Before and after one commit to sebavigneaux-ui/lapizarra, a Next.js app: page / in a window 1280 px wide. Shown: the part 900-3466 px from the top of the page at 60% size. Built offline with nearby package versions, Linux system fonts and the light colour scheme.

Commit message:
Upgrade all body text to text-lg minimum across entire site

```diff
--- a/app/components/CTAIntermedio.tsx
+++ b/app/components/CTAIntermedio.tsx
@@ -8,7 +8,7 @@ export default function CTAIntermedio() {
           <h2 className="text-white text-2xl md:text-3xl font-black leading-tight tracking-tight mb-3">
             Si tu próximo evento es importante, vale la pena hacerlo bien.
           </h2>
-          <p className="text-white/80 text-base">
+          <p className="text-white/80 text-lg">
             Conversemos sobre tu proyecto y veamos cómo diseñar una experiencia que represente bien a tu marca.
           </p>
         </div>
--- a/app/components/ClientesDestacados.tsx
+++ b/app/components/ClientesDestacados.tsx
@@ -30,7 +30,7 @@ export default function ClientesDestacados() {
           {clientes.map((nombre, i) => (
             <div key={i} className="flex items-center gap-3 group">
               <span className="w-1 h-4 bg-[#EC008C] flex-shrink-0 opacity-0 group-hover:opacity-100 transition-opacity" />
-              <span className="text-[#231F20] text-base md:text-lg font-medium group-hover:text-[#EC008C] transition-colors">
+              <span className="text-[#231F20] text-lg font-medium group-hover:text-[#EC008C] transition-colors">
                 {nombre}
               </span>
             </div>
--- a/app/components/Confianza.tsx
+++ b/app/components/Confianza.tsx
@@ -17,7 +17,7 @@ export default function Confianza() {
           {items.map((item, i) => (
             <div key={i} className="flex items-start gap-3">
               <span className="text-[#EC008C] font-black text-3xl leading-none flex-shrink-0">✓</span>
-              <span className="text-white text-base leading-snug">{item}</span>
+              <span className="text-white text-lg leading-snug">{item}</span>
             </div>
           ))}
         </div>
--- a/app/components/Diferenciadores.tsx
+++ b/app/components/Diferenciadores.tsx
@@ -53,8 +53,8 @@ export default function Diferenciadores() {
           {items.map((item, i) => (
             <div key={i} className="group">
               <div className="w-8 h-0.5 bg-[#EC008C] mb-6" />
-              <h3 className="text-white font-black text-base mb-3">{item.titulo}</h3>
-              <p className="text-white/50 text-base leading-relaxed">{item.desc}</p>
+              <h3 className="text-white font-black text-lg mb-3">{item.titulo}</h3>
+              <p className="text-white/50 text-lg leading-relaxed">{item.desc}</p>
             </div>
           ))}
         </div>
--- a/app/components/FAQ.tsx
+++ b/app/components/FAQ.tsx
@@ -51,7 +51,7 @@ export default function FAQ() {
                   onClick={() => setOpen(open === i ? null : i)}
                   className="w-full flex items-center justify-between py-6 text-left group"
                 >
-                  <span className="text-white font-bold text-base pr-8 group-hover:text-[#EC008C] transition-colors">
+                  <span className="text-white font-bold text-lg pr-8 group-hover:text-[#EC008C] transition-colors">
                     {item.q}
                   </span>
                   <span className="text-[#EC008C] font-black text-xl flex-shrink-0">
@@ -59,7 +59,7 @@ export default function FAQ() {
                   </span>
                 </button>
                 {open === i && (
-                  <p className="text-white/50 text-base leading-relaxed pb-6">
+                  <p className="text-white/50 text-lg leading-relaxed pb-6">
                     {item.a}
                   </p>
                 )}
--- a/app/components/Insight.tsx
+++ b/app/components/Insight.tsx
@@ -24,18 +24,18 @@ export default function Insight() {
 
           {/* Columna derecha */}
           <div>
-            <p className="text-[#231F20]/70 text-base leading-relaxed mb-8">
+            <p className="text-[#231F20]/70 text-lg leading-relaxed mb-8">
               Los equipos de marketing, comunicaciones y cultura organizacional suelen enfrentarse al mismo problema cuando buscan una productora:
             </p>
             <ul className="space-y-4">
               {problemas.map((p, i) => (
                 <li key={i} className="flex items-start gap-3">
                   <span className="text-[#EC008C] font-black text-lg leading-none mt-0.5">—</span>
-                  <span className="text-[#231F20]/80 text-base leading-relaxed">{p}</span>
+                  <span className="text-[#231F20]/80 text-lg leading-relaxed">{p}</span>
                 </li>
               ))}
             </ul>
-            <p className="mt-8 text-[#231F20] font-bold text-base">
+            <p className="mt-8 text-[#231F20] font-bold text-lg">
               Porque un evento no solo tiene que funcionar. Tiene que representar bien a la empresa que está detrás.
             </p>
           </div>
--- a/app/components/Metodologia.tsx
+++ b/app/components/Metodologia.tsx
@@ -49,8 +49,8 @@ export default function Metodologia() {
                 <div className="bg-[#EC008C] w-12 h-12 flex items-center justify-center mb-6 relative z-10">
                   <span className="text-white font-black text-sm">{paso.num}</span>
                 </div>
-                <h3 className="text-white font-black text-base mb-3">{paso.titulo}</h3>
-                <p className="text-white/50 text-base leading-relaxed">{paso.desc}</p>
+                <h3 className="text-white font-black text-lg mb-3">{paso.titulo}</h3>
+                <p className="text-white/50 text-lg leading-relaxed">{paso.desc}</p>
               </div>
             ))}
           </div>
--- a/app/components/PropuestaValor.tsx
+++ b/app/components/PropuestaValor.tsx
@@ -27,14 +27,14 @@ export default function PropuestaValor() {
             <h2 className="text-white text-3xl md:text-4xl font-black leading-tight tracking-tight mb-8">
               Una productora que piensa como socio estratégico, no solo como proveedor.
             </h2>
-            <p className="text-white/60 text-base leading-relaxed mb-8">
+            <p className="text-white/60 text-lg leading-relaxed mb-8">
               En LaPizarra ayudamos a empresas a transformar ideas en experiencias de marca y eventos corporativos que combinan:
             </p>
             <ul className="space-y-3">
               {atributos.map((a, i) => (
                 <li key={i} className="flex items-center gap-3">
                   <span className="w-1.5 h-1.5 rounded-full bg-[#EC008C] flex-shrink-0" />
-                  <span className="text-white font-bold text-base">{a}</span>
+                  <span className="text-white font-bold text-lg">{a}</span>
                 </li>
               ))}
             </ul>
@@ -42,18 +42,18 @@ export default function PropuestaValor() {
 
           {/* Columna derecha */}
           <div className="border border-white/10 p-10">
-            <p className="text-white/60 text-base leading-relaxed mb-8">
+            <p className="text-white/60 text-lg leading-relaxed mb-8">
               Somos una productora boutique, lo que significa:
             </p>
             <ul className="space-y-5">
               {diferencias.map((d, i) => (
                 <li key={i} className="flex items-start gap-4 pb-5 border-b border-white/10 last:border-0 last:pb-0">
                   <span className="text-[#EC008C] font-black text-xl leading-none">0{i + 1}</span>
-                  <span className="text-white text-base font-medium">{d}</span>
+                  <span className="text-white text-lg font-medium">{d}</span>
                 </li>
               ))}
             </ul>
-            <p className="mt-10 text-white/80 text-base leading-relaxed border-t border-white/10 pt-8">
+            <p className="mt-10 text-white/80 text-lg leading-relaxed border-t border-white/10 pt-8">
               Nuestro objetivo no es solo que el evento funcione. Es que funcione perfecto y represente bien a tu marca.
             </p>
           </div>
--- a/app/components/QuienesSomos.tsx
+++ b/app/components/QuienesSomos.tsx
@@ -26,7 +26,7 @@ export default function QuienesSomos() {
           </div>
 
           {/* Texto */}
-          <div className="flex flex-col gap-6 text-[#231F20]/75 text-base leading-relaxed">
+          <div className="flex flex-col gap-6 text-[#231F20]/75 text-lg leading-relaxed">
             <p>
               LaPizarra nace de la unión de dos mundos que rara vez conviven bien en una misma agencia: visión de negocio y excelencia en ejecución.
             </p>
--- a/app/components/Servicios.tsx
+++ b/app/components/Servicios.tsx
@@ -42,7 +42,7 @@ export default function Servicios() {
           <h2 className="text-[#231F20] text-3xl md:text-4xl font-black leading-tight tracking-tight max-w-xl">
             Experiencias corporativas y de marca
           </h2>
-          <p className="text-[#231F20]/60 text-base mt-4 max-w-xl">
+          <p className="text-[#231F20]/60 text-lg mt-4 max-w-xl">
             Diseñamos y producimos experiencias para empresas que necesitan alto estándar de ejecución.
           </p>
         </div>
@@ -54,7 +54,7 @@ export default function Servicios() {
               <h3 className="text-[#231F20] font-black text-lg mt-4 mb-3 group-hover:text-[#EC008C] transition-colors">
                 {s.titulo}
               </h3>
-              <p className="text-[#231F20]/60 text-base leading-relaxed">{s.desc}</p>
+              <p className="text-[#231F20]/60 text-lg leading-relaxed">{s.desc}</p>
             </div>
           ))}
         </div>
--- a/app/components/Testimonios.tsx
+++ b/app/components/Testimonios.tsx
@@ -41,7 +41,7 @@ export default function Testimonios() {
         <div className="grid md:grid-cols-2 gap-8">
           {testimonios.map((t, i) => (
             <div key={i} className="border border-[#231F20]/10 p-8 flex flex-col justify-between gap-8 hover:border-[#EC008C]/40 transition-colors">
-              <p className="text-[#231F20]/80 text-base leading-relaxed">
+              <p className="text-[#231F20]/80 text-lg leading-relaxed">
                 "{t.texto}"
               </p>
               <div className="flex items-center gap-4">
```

WHAT TO PRODUCE: Among the entries above, find every line holding "empresas" and copy it.

TASK RESULT:
               En LaPizarra ayudamos a empresas a transformar ideas en experiencias de marca y eventos corporativos que combinan:
             Diseñamos y producimos experiencias para empresas que necesitan alto estándar de ejecución.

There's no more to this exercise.